After missing two games with a shoulder injury, Cook was sensational during Sunday’s game. He broke tackles and found creases in the zone-blocking scheme. Cook had 28 carries for 94 yards and two touchdowns. Late in the first half, he also slipped into the flat and gained 19 yards off a swing pass. Center Garrett Bradbury sparked the big play by using his athleticism to get out in front of Cook. The entire offensive line was thriving on the move and beautifully executed the scheme. Right tackle Brian O’Neill also had a key edge block to spark a 22-yard run by Cook. All day, Minnesota’s offensive line kept the pocket clean and got into the second level to open rushing lanes.
A brilliant defensive scheme
Head coach Mike Zimmer and his defensive staff deserve credit for the game plan they deployed. On film, New Orleans’ offensive line struggled with interior pressure, so Zimmer tweaked alignments up front. He occasionally moved defensive ends Danielle Hunter and Everson Griffen into the interior. This pass rushing package was an x-factor and caused Saints quarterback Drew Brees to release the ball early. After wide receiver Adam Thielen fumbled on the Vikings’ opening drive, Griffen sacked Brees on third down and held New Orleans to a field goal. Griffen and Hunter were dominant and caused disruptions the entire day. Defensive end Ifeadi Odenigbo also had several pressures on a rotational basis.

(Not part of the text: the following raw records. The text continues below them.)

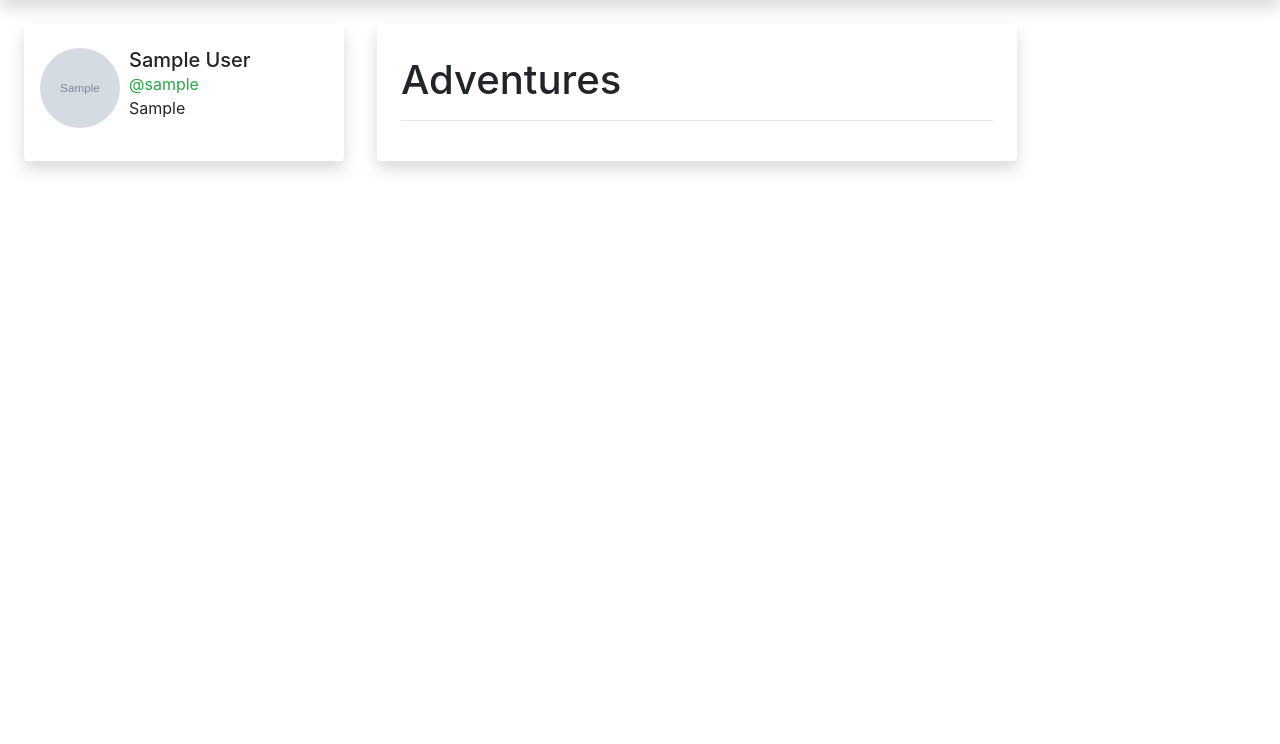
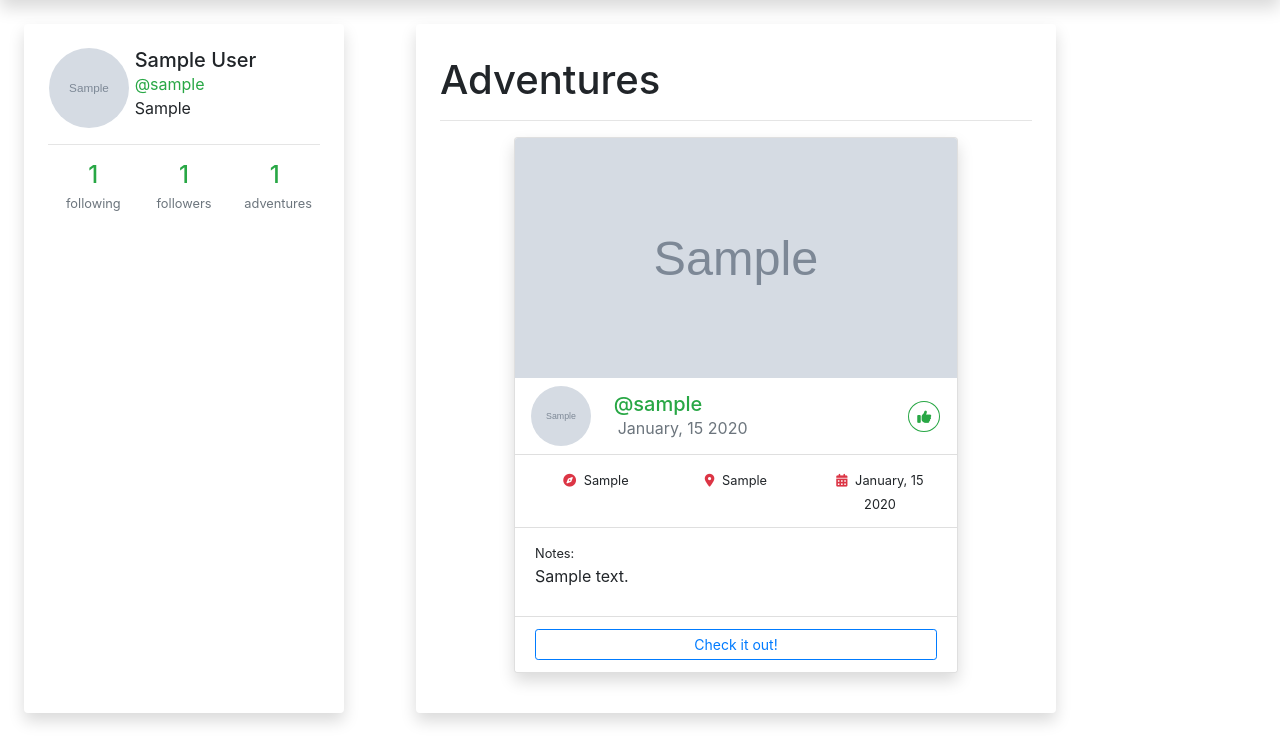
Before and after one commit to nicholejmurphy/Capstone_AdventureBuddy, a Flask app: page /users/1 in a window 1280 px wide. Shown: the part 56-800 px from the top of the page. Run offline with Flask 3, Linux system fonts and the light colour scheme; tables that the repository leaves empty hold one stand-in row (values such as "Sample post"); grey boxes marked "Sample" are stand-in pictures; some libraries are stand-ins or nearby versions.

Commit message:
Updated user profiles to show advs specific to user.

```diff
--- a/app.py
+++ b/app.py
@@ -135,9 +135,7 @@ def search_users():
 
 @app.route('/users/<int:user_id>')
 def show_profile(user_id):
-    """Show user profile.
-    If logged in user is following user_id or is user_id, show adventures.
-    If not, show basic profile.
+    """Show user profile with adventures.
     """
     user = User.query.get_or_404(user_id)
 
--- a/forms.py
+++ b/forms.py
@@ -56,7 +56,7 @@ class AdventureForm(FlaskForm):
         "Exprected Return Time", format='%m-%d-%Y %H:%M', validators=[DataRequired()])
 
     notes = TextAreaField("Notes")
-
+    header_img_url = StringField("Image URL")
 
 class WaypointForm(FlaskForm):
     """Form for creating and updating waypoints."""
--- a/templates/users/profile.html
+++ b/templates/users/profile.html
@@ -1,6 +1,10 @@
 {% extends 'base.html'%} {% block content %}
+
+<!-- User Information -->
 <div class="d-flex">
-  <div class="media w-25 py-4 pr-4 pl-3 my-4 ml-4 rounded shadow row">
+  <div class="container w-25 p-4 my-4 mx-4 rounded shadow">
+    <div class="row">
+      <div class="media pl-3">
         <div class="col-3 pl-0 mr-1">
           <img
             src="{{user.profile_img}}"
@@ -17,6 +21,35 @@
           <p class="mb-1">{{user.location}}</p>
         </div>
       </div>
+    </div>
+    <hr />
+    <div class="container px-0">
+      <div class="container row text-center px-0 mt-3 mx-0">
+        <div class="col-4 text-center">
+          <a class="h4 text-success" href="users/{{user.id}}/following"
+            >{{user.following | length}}</a
+          >
+        </div>
+        <div class="col-4 text-center">
+          <a class="h4 text-success" href="users/{{user.id}}/followers"
+            >{{user.followers | length}}</a
+          >
+        </div>
+        <div class="col-4 text-center">
+          <a class="h4 text-success" href="adventures/{{user.id}}"
+            >{{user.adventures | length}}</a
+          >
+        </div>
+      </div>
+      <div class="container row d-flex text-center mx-0 px-0">
+        <div class="col-4 text-secondary"><small>following</small></div>
+        <div class="col-4 text-secondary"><small>followers</small></div>
+        <div class="col-4 text-secondary"><small>adventures</small></div>
+      </div>
+    </div>
+  </div>
+
+  <!-- List of Adventures -->
   <div class="container w-50 my-4 p-4 ml-5 d-inline rounded shadow">
     <div class="container my-2">
       {% for category, message in get_flashed_messages(with_categories=True) %}
@@ -25,8 +58,84 @@
     </div>
     <h1>Adventures</h1>
     <hr />
-    <!-- **************************************************************** -->
-    <!-- Maybe change this into a card once we have adventures to show... -->
+    {% for adv in user.adventures %}
+    <div class="card my-2 w-75 shadow mx-auto mb-3">
+      <div style="height: 15rem">
+        <img
+          src="{{adv.header_img_url}}"
+          class="card-img-top"
+          alt="Photo of activity."
+          style="object-fit: cover; height: 15rem"
+        />
+      </div>
+      <div class="d-flex row">
+        <div class="col-2 align-self-center">
+          <img
+            src="{{user.profile_img}}"
+            class="card-img-top rounded-circle ml-3 my-2"
+            alt="Photo of user."
+            style="object-fit: cover; height: 60px; width: 60px"
+          />
+        </div>
+        <div class="col align-self-center">
+          <h5 class="card-body pb-0 py-0 mb-0">
+            <a class="text-success" href="users/{{user.id}}"
+              >@{{user.username}}</a
+            >
+          </h5>
+          <p class="text-muted my-0 ml-4">
+            {{adv.timestamp.strftime('%B, %d %Y')}}
+          </p>
+        </div>
+        <div class="col-2 align-self-center">
+          <button
+            class="btn btn-sm btn-outline-success rounded-circle mr-3 ml-0"
+          >
+            <i class="fa-solid fa-thumbs-up"></i>
+          </button>
+        </div>
+      </div>
+
+      <ul class="list-group list-group-flush">
+        <li class="list-group-item">
+          <div class="row text-center">
+            <div class="col-4">
+              <small>
+                <i
+                  class="fa-sharp fa-solid fa-compass text-danger mr-1 ml-2"
+                ></i>
+                {{adv.activity}}</small
+              >
+            </div>
+            <div class="col-4">
+              <small>
+                <i class="fa-solid fa-location-dot text-danger mr-1"></i>
+                {{adv.location}}</small
+              >
+            </div>
+
+            <div class="col-4">
+              <small>
+                <i class="fa-solid fa-calendar-days text-danger mr-1"></i>
+                {{adv.departure_datetime.strftime('%B, %d %Y')}}</small
+              >
+            </div>
+          </div>
+        </li>
+        <li class="list-group-item">
+          <small>Notes:</small>
+          <p>{{adv.notes}}</p>
+        </li>
+        <li class="list-group-item">
+          <a
+            href="/adventures/{{adv.id}}"
+            class="btn btn-block btn-sm btn-outline-primary"
+            >Check it out!</a
+          >
+        </li>
+      </ul>
+    </div>
+    {% endfor %}
   </div>
 </div>
 {% endblock %}
```
Also changed, not shown: templates/home.html (+35 -5 lines). Lines whose indentation alone changed are shown as unchanged.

Saints tackle Ryan Ramczyk had not allowed a single sack all year, but surrendered two against Hunter. The Vikings led 20-17 with 4:18 remaining and New Orleans reached Minnesota's 20-yard-line. Hunter used an inside pass rushing move and stripped Brees. Defensive tackle Jalyn Holmes recovered and ended the Saints’ drive.
The Vikings' pass rush stepped up in big moments, which prevented Brees from moving in the pocket. Brees finished the afternoon 26-for-33 with 208 yards, one touchdown and an interception.
Minnesota’s defense also clamped down against the run and limited running back Alvin Kamara’s success. Kamara had just seven carries for 21 yards, including a short rushing touchdown. The Vikings got interior penetration and the second-level maintained gap discipline. When New Orleans tried jet motion action to Kamara, linebacker Eric Kendricks read the play and slowed him in the backfield.
In the secondary, the Vikings were very short-handed. Cornerback Mike Hughes (neck) was placed on injured reserve this week. Starting nickel cornerback Mackensie Alexander also missed Sunday’s game with a knee injury. Zimmer and his staff decided to use safety Andrew Sendejo at nickel cornerback. He had never played the position before, but executed in a playoff game. Sendejo held his own and had a notable pass breakup over the middle. There were several instances where the Saints tried to create a mismatch for wide receiver Michael Thomas. When this happened, Thomas was held in check. New Orleans’ top wide receiver had just seven catches for 70 yards.
The Vikings’ defense allowed only two explosive passing plays the entire day. Versatile skill player Taysom Hill tossed a 50-yard pass to wide receiver Deonte Thomas, who beat cornerback Xavier Rhodes over the top. In the second half, New Orleans motioned Hill out-wide and he wheeled down the sideline. Minnesota incorrectly passed off a coverage, which created a free release. Brees found Hill for a 20-yard touchdown that pulled the Saints within three points with 10:31 remaining.
Other than those two moments, the Vikings’ secondary limited explosive plays. Right before halftime, safety Anthony Harris grabbed his seventh interception of the season. He perfectly camped under Brees’ deep throw and made the play. Following the takeaway, Minnesota went on a 7-play, 45-yard scoring drive to grab a 13-10 halftime lead. Harris’ interception was a defining moment in the Vikings’ huge playoff victory.